Solicit student-generated prompts. Ask students to come up with questions related to the topic, with no pressure to have an answer, and post them in the chat. Use their own questions as discussion starters. You could even have the class vote on which question to lead off with.
Have students do + discuss. Ask students to do something during a discussion - here is where I like using collaborative docs - like taking notes, adding to a list or mind map, or annotating a shared diagram or reading.
Ask for non-verbal feedback. Use the chat or reaction emojis to get quick feedback (“Type a plus sign if you’re here and following, type a minus sign if you need me to review/recap what we just talked about”).
Assign group roles. Use breakout rooms thoughtfully, giving groups a specific plan for what they should accomplish, and group members a specific role (more on POGIL model of groupwork and group assignments).
Give students something to react to. When discussion is particularly stalled, I’ve put students into their own breakout room, assigned them a short task (a microlecture to review, a video to watch, or a short reading to complete), and brought everyone back together 15-20 minutes later. Taking time away for some independent work gets everyone on the same page and helps to even out differences between who completed the preparation work at home and who did not.
Turn videos off. As much as we hear instructors lamenting about teaching to a sea of little black boxes, I think there’s value not only in not asking students to turn their videos on, but in normalizing putting the focus on looking together at something (an image, a document, the whiteboard) rather than looking at each other. Mark Makino has a great video (click image below) about how Zoom space is different than classroom space, and what that means for live interactions.
Happy Election Day (United States) & consider these tips for election-focused discussions this week.
For more reading…
For some general thoughts on "HyFlex" - Hybrid Flexible blended models and a model for how to adapt a typical group of assignments for online delivery
Think about offering more choice for students to accommodate their different contexts - "ZoomFlex" & Flexible Design Strategies
Flower Darby’s article on online discussions encourages instructors to help student apply concepts to their own lives through structured but organic asynchronous discussions

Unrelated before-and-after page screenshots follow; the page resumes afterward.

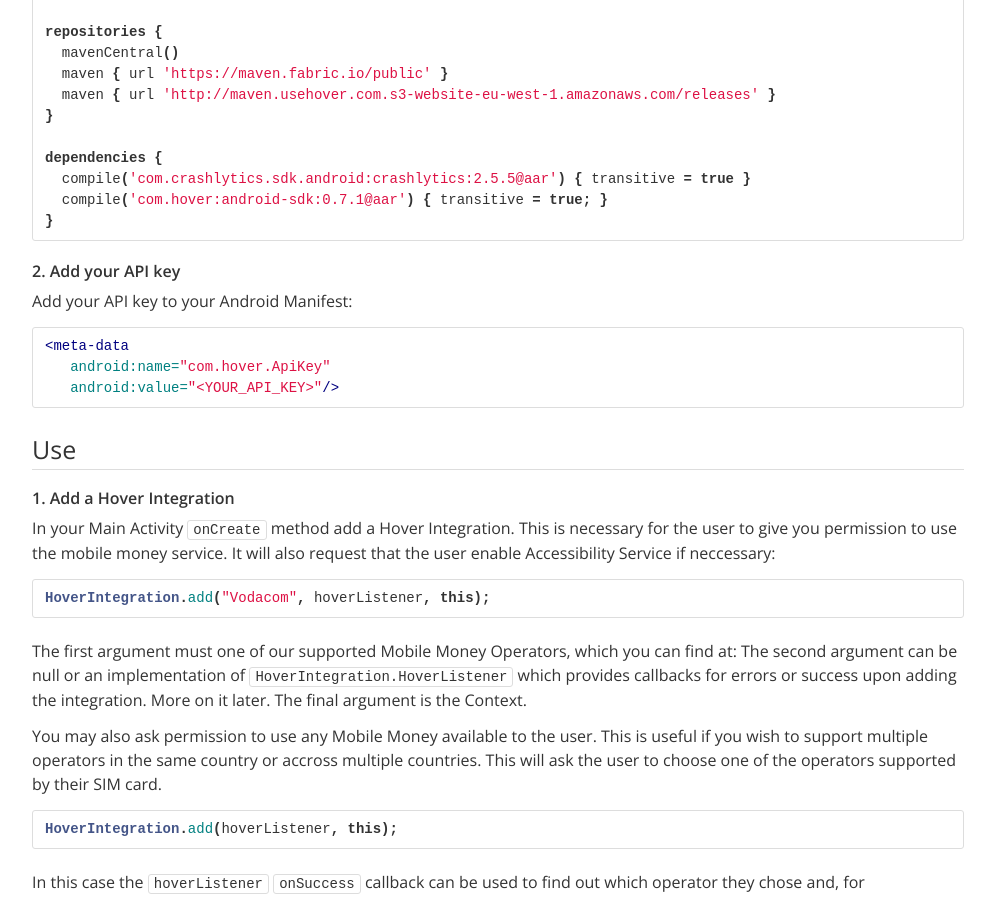
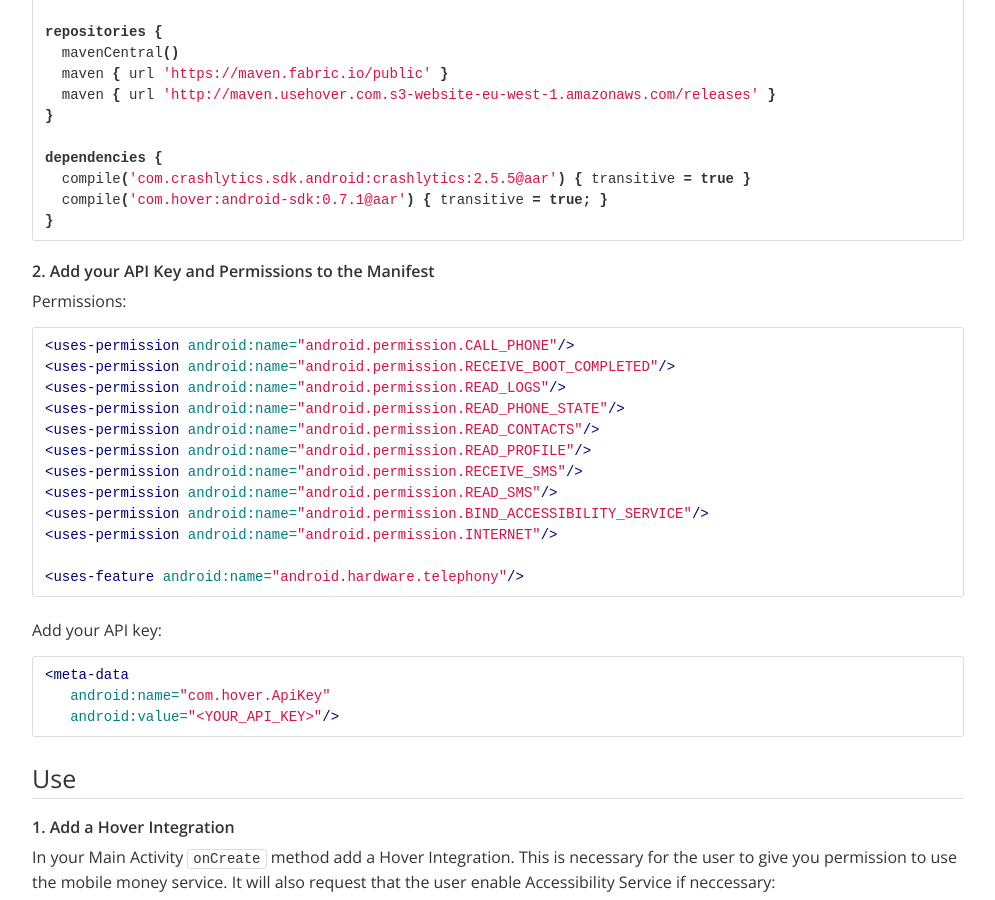
Before and after one commit to stephengacheru/usehover.github.io, a Jekyll site: the page built from index.md, in a window 1280 px wide and 900 px high, scrolled down 589 px. Shown: the whole window, without its empty margins (142-1137 px from the left). Built offline with Jekyll 4.4.1, drawn with Linux system fonts in a browser that asks for light colours.

Commit message:
Update index.md
Fixes. Added permissions and updated onSuccess callback

```diff
--- a/index.md
+++ b/index.md
@@ -38,9 +38,25 @@ dependencies {
 }
 {% endhighlight %}
 
-### 2. Add your API key
+### 2. Add your API Key and Permissions to the Manifest
+Permissions:
 
-Add your API key to your Android Manifest:
+{% highlight xml %}
+<uses-permission android:name="android.permission.CALL_PHONE"/>
+<uses-permission android:name="android.permission.RECEIVE_BOOT_COMPLETED"/>
+<uses-permission android:name="android.permission.READ_LOGS"/>
+<uses-permission android:name="android.permission.READ_PHONE_STATE"/>
+<uses-permission android:name="android.permission.READ_CONTACTS"/>
+<uses-permission android:name="android.permission.READ_PROFILE"/>
+<uses-permission android:name="android.permission.RECEIVE_SMS"/>
+<uses-permission android:name="android.permission.READ_SMS"/>
+<uses-permission android:name="android.permission.BIND_ACCESSIBILITY_SERVICE"/>
+<uses-permission android:name="android.permission.INTERNET"/>
+
+<uses-feature android:name="android.hardware.telephony"/>
+{% endhighlight %}
+
+Add your API key:
 
 {% highlight xml %}
 <meta-data
```
Also changed, not shown: other parts of index.md (+1 -1 lines).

Jennifer Gonzalez’ discussion of the “fisheye” issue of class discussions - in short, believing that a discussion is engaging but in reality only a small handful of students are active participants